Information provided:

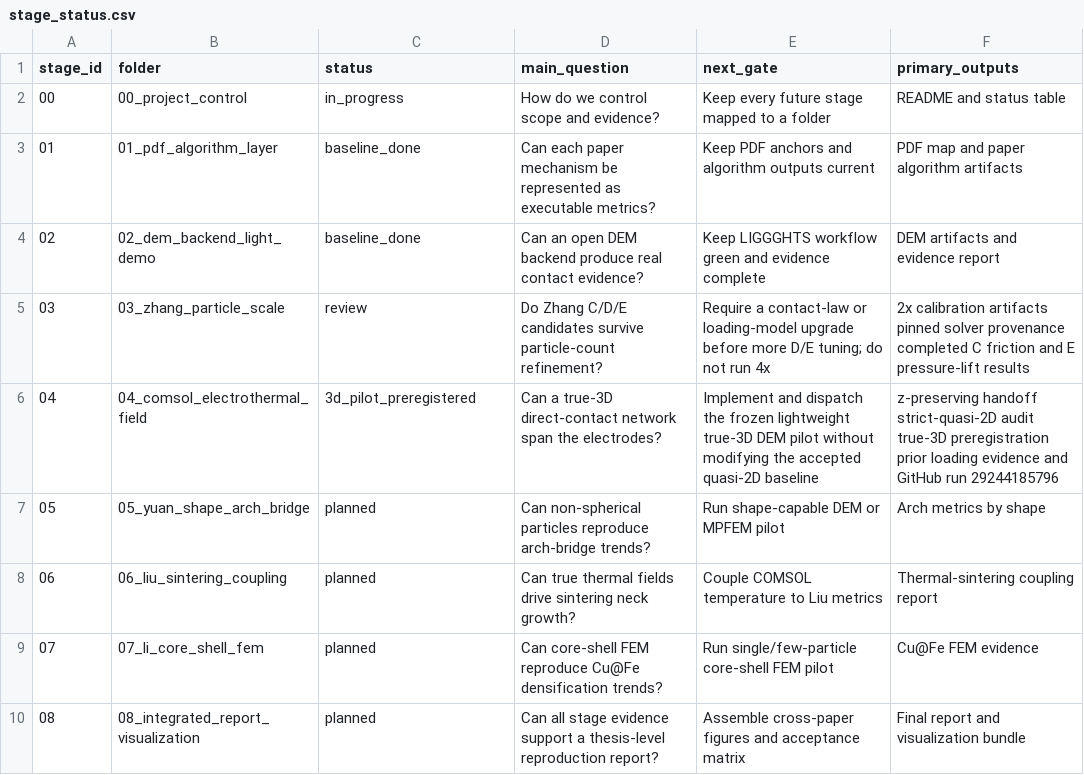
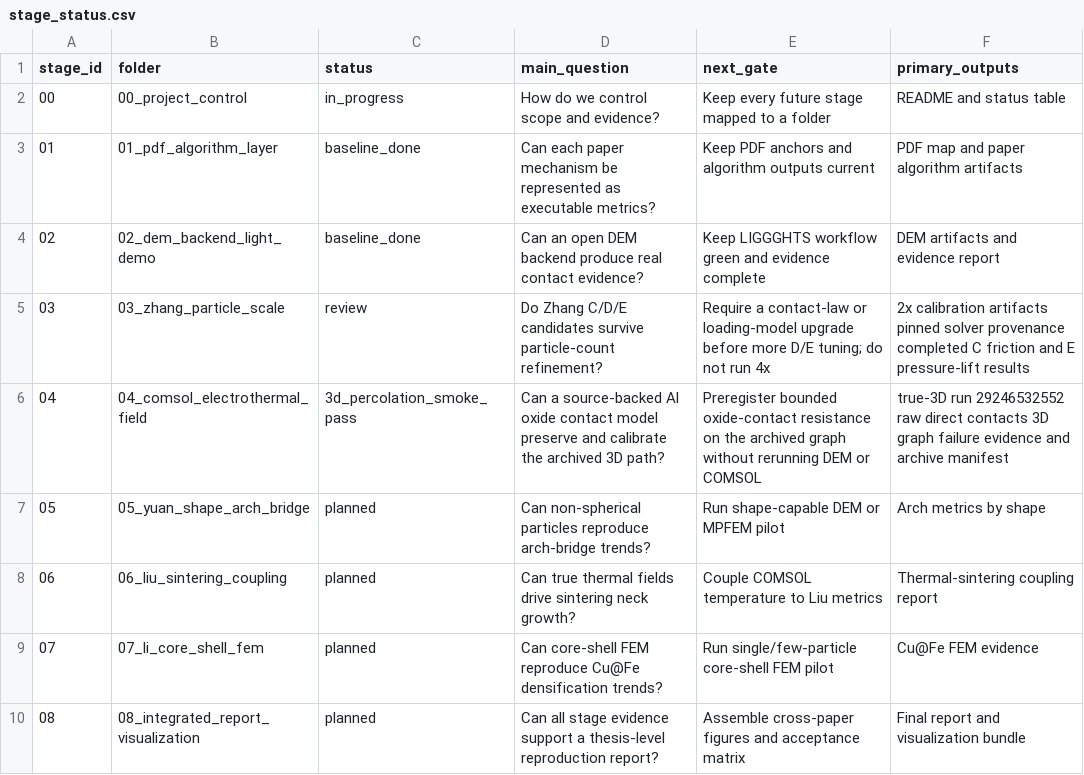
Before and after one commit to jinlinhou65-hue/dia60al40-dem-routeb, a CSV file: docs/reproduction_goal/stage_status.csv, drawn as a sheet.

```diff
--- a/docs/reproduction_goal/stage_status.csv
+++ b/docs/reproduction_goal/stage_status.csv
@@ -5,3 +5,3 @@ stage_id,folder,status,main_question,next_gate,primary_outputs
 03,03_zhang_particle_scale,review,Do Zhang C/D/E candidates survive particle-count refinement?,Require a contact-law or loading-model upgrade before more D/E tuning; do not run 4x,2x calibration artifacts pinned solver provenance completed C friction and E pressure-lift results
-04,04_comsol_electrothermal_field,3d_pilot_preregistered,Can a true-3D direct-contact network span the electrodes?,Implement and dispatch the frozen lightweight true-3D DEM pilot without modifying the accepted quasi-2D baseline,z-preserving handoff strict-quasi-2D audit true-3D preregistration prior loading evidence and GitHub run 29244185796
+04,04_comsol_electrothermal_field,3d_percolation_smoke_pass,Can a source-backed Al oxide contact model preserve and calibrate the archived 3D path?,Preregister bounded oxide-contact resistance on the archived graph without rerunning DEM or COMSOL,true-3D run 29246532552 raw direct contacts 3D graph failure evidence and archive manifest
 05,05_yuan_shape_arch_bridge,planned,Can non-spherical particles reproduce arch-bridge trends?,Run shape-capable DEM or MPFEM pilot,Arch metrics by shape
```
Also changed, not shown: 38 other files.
...
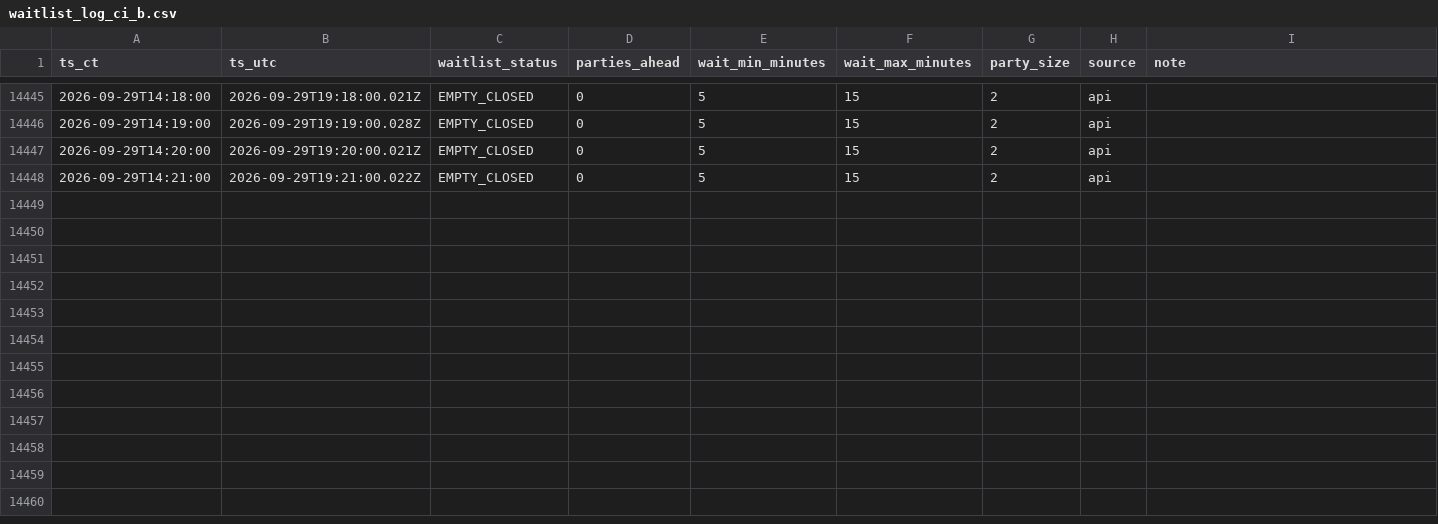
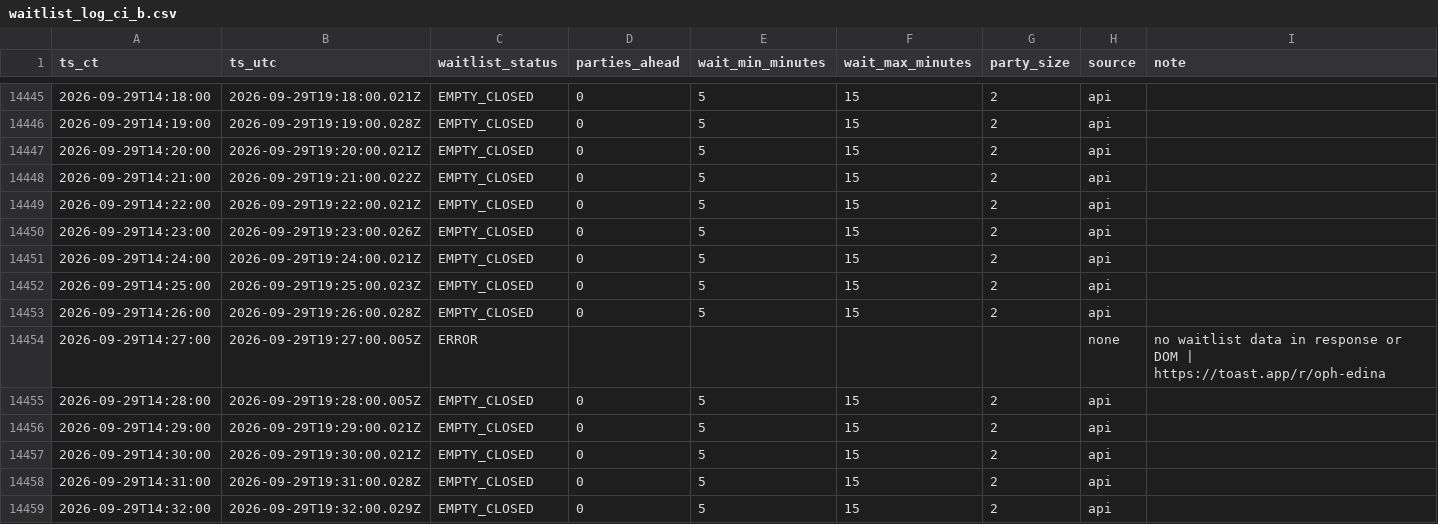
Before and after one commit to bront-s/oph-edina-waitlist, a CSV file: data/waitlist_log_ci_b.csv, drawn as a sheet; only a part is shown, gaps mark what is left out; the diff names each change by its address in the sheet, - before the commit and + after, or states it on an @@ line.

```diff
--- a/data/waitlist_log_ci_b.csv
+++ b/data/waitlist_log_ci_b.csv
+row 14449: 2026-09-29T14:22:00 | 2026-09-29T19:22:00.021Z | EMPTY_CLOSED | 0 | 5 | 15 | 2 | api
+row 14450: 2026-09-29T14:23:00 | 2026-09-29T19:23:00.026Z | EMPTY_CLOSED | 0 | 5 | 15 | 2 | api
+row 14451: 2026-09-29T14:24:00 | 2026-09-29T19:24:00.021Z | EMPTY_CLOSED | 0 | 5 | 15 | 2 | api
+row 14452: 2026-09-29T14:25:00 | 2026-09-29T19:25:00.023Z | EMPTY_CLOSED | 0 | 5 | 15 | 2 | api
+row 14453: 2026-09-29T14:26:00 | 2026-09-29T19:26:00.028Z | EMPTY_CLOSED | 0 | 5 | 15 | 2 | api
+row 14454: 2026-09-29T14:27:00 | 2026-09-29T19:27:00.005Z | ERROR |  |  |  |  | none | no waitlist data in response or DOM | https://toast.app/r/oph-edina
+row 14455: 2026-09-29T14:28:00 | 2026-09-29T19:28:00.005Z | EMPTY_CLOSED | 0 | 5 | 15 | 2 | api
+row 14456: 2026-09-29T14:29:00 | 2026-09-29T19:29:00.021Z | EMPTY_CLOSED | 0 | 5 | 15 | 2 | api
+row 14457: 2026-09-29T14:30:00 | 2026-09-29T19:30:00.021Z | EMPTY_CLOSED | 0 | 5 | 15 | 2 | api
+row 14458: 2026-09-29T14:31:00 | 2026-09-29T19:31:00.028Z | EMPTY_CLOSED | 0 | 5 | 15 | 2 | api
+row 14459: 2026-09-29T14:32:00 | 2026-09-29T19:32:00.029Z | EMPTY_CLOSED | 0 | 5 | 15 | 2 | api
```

Work instructions:
Your answer should consist of the lines of the listing that contain "data", copied as they stand.

Response:
Before and after one commit to bront-s/oph-edina-waitlist, a CSV file: data/waitlist_log_ci_b.csv, drawn as a sheet; only a part is shown, gaps mark what is left out; the diff names each change by its address in the sheet, - before the commit and + after, or states it on an @@ line.
--- a/data/waitlist_log_ci_b.csv
+++ b/data/waitlist_log_ci_b.csv
+row 14454: 2026-09-29T14:27:00 | 2026-09-29T19:27:00.005Z | ERROR |  |  |  |  | none | no waitlist data in response or DOM | https://toast.app/r/oph-edina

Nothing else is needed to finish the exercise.